Looked at most simply, The Time Being is a love story. One that spans a couple of continents and -- in the whole -- a lifespan of years. It begins with a relationship that starts with a fan letter. A woman in Australia -- Kate -- writes to an author in Canada that she saw in a film. Marj who, since we've been told it's an autobiographical novel, we know is standing in for Meigs. After a while, the letters are crossing the ocean fast and furious and a love is ignited.

Here are the things that make this book so brave. In a society largely un-used to very strong female protagonists, we're given two. At a time where mature female protagonists are virtually unheard of, both of The Time Being's romantic characters are over 65. And then, of course, there's the fact that they are lesbians. Like I said: there are a whole lot of people who won't read this book. And that's a shame, because it's a worthwhile read.

The things that I found so joyous about The Time Being are the very things that I imagine made it a publishing risk. I am a hetro woman in her 30s. One day, if fate smiles, I'll be a mature woman. Forget mature: I even want to reach old. In The Time Being, Meigs has told me I can look forward to doing it passionately. She's said that excitement of the soul has no age limit and knows no physical limits of time or even gender. That's a reason to rejoice all by itself.

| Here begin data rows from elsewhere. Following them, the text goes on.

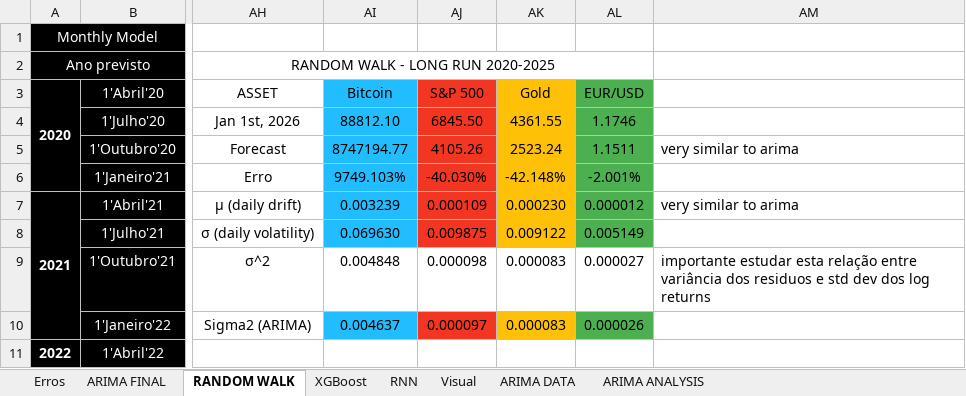
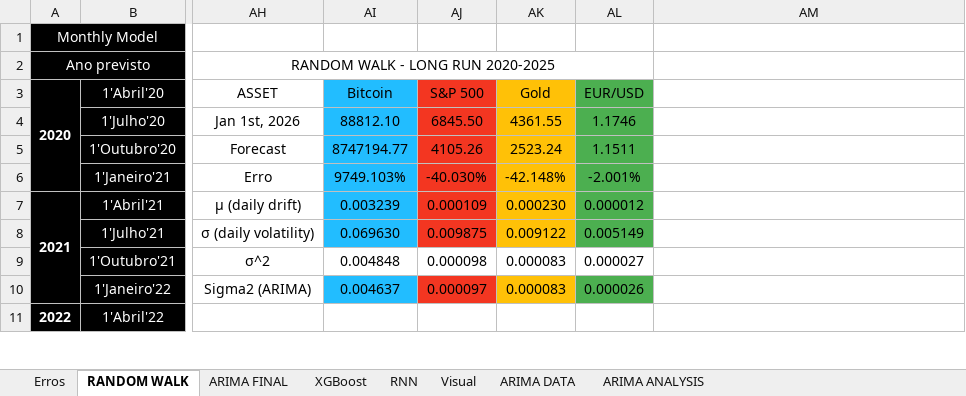
Before and after one commit to tiago109817/Financial-Markets-Prediction, an Excel workbook: Analysis.xlsx, sheet RANDOM WALK, drawn as a sheet; only a part is shown, gaps mark what is left out; values as stored, in another font and other column widths than the file's, no borders; the diff names each change by its address in the sheet, - before the commit and + after, or states it on an @@ line.

```diff
--- a/Analysis.xlsx (sheet RANDOM WALK)
+++ b/Analysis.xlsx (sheet RANDOM WALK)
@@ sheet tab order changed: Erros | RANDOM WALK | ARIMA FINAL | XGBoost | RNN | Visual | ARIMA DATA | ARIMA ANALYSIS @@
-AM5: very similar to arima
+AM5: (empty)
-AM7: very similar to arima
+AM7: (empty)
-AM9: importante estudar esta relação entre variância dos residuos e std dev dos log returns
+AM9: (empty)
```
Also changed, not shown: sheet RNN, sheet Erros, sheet ARIMA FINAL, formulas that keep their value, charts or pictures, data/Bitcoin_2010_2025.xlsx, data/EUR_USD_2000_2025.xlsx, 3 other files.
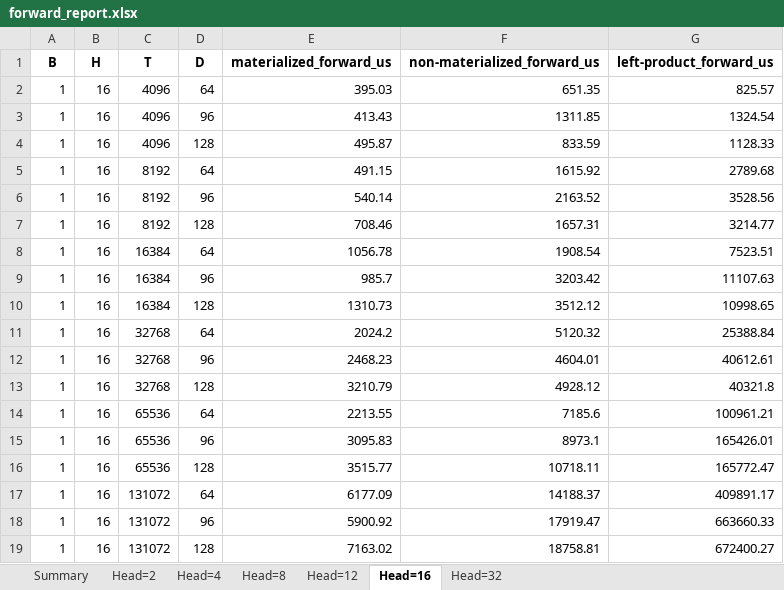
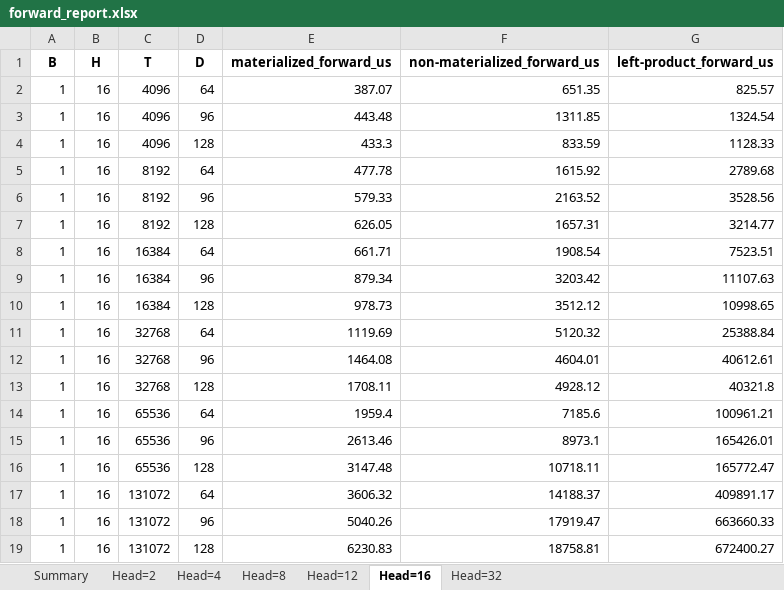
Before and after one commit to ZhenfengSu/FLA_Speed_Eval, an Excel workbook: log_forward_backward/forward_report.xlsx, sheet Head=16, drawn as a sheet; values as stored, in another font and other column widths than the file's, no borders; the diff names each change by its address in the sheet, - before the commit and + after, or states it on an @@ line.

```diff
--- a/log_forward_backward/forward_report.xlsx (sheet Head=16)
+++ b/log_forward_backward/forward_report.xlsx (sheet Head=16)
-E2 (materialized_forward_us): 395.03
+E2 (materialized_forward_us): 387.07
-E3 (materialized_forward_us): 413.43
+E3 (materialized_forward_us): 443.48
-E4 (materialized_forward_us): 495.87
+E4 (materialized_forward_us): 433.3
-E5 (materialized_forward_us): 491.15
+E5 (materialized_forward_us): 477.78
-E6 (materialized_forward_us): 540.14
+E6 (materialized_forward_us): 579.33
-E7 (materialized_forward_us): 708.46
+E7 (materialized_forward_us): 626.05
-E8 (materialized_forward_us): 1056.78
+E8 (materialized_forward_us): 661.71
-E9 (materialized_forward_us): 985.7
+E9 (materialized_forward_us): 879.34
-E10 (materialized_forward_us): 1310.73
+E10 (materialized_forward_us): 978.73
-E11 (materialized_forward_us): 2024.2
+E11 (materialized_forward_us): 1119.69
-E12 (materialized_forward_us): 2468.23
+E12 (materialized_forward_us): 1464.08
-E13 (materialized_forward_us): 3210.79
+E13 (materialized_forward_us): 1708.11
-E14 (materialized_forward_us): 2213.55
+E14 (materialized_forward_us): 1959.4
-E15 (materialized_forward_us): 3095.83
+E15 (materialized_forward_us): 2613.46
-E16 (materialized_forward_us): 3515.77
+E16 (materialized_forward_us): 3147.48
-E17 (materialized_forward_us): 6177.09
+E17 (materialized_forward_us): 3606.32
-E18 (materialized_forward_us): 5900.92
+E18 (materialized_forward_us): 5040.26
-E19 (materialized_forward_us): 7163.02
+E19 (materialized_forward_us): 6230.83
```
Also changed, not shown: sheet Summary, sheet Head=2, sheet Head=32, sheet Head=4, sheet Head=12, sheet Head=8, log_forward_backward/backward_report.xlsx, 1 other file.
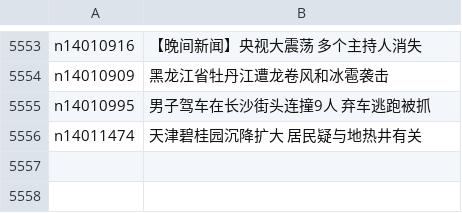
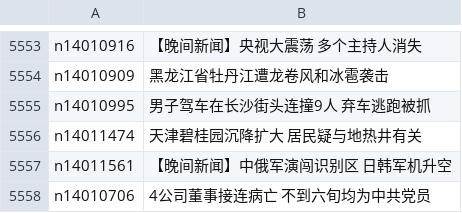
Before and after one commit to epic-marker/epoch-news, a CSV file: indexes/ncid280.csv, drawn as a sheet; only a part is shown, gaps mark what is left out; the diff names each change by its address in the sheet, - before the commit and + after, or states it on an @@ line.

```diff
--- a/indexes/ncid280.csv
+++ b/indexes/ncid280.csv
+row 5557: n14011561 | 【晚间新闻】中俄军演闯识别区 日韩军机升空
+row 5558: n14010706 | 4公司董事接连病亡 不到六旬均为中共党员
```
Also changed, not shown: indexes/ncid1078159.csv, indexes/ncid1078160.csv, 55 other files.
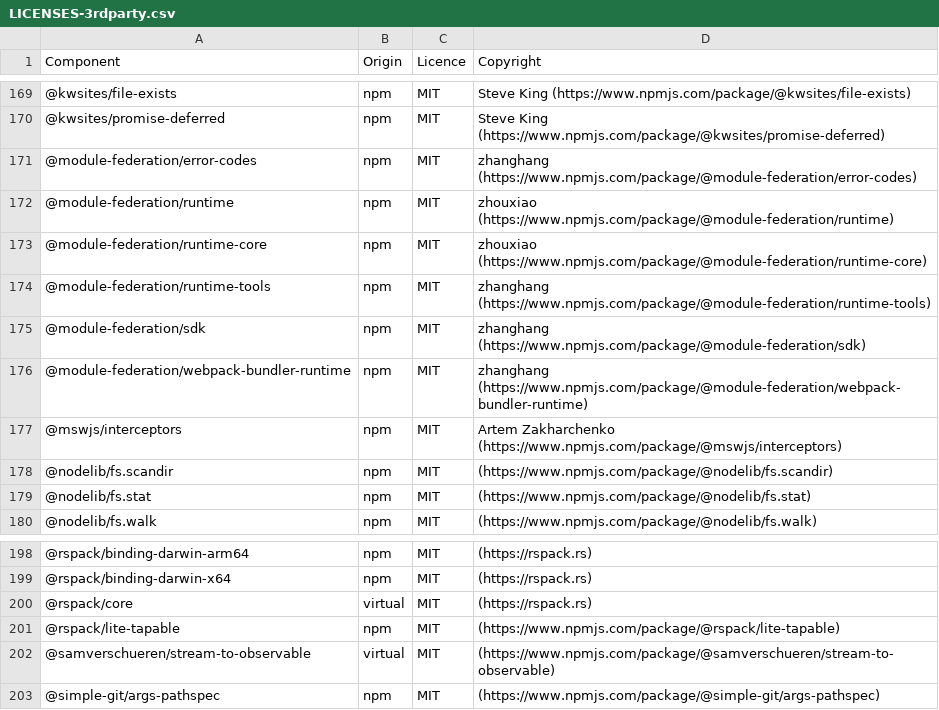
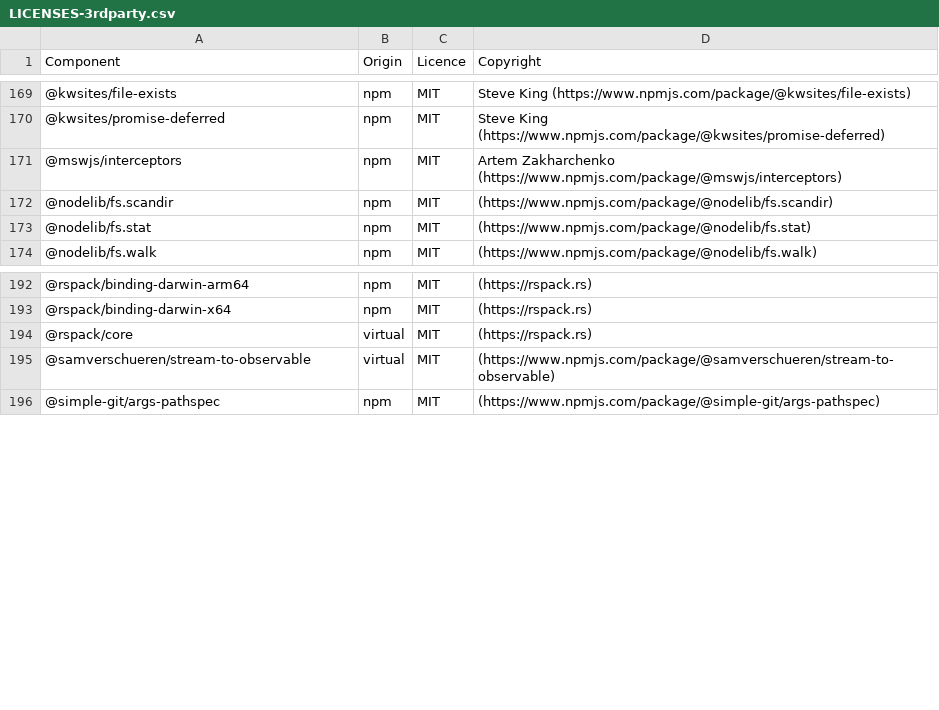
Before and after one commit to DataDog/build-plugins, a CSV file: LICENSES-3rdparty.csv, drawn as a sheet; only a part is shown, gaps mark what is left out; the diff names each change by its address in the sheet, - before the commit and + after, or states it on an @@ line.

```diff
--- a/LICENSES-3rdparty.csv
+++ b/LICENSES-3rdparty.csv
-row 171: @module-federation/error-codes | npm | MIT | zhanghang (https://www.npmjs.com/package/@module-federation/error-codes)
-row 172: @module-federation/runtime | npm | MIT | zhouxiao (https://www.npmjs.com/package/@module-federation/runtime)
-row 173: @module-federation/runtime-core | npm | MIT | zhouxiao (https://www.npmjs.com/package/@module-federation/runtime-core)
-row 174: @module-federation/runtime-tools | npm | MIT | zhanghang (https://www.npmjs.com/package/@module-federation/runtime-tools)
-row 175: @module-federation/sdk | npm | MIT | zhanghang (https://www.npmjs.com/package/@module-federation/sdk)
-row 176: @module-federation/webpack-bundler-runtime | npm | MIT | zhanghang (https://www.npmjs.com/package/@module-federation/webpack-bundler-runtime)
-row 201: @rspack/lite-tapable | npm | MIT | (https://www.npmjs.com/package/@rspack/lite-tapable)
```
Also changed, not shown: 9 other files.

The author was born in 1917, and so she writes this joyous maturity with some authority. It's inspiring. Here's a for instance: Marj is planning her first trip to meet Kate. Their first meeting.

"Of course I'm delighted that you're going to Australia," writes Marj's painter friend who had hitchhiked alone in Africa when she was seventy-five. "Isn't it exciting that life gets better and better as you get older?" She is eighty-nine now, she paints better than ever, she is radiant with the blaze of her spirit. She writes on the envelope, "Let me know about the Old Age Epiphanies as they go along."

Encouraging stuff indeed. Especially for those of us who plan to reach the age of hitchhiking alone in Africa.

Neither are Kate or Marj's passion or attraction dampened by several decades on the planet. Meigs writes their first physical encounter with a poetic distance likely brought on by her personal involvement with the novel. It's lovely stuff.

"You are beautiful," she says. Marj in the twilight half-sees the pale rise of her hip turned toward Kate. They are young, they are going to make love with the lithe movements of youth, they will forget the daytime facts of age, their young faces will approach each other. Kate's eyes are half-closed; the blue glance, the chiseled lips, the slightly longer tooth are tenderly revealed. Marj has barely time to think, how can you look so young, and what makes this glimpse of tooth so enchanting?...

The Time Being is the story of two people coming together and then coming apart: classic stuff. It's about how they touch each other and how they alter each other's perceptions. It's not about being old or preferring your own gender: but these things are factors. In the way that blue eyes can factor into a character's make up. Or their height. Or the color of their skin.

Meigs is also the author of Lily Briscoe: A Self Portrait. A book she wrote about her life when she was 60. She is also the author of The Medusa Head, The Box Closet and In the Company of Strangers.

 

Linda L. Richards is the editor of January Magazine. Her fourth novel, Death was the Other Woman, will be published early in 2008 by St. Martin's Minotaur.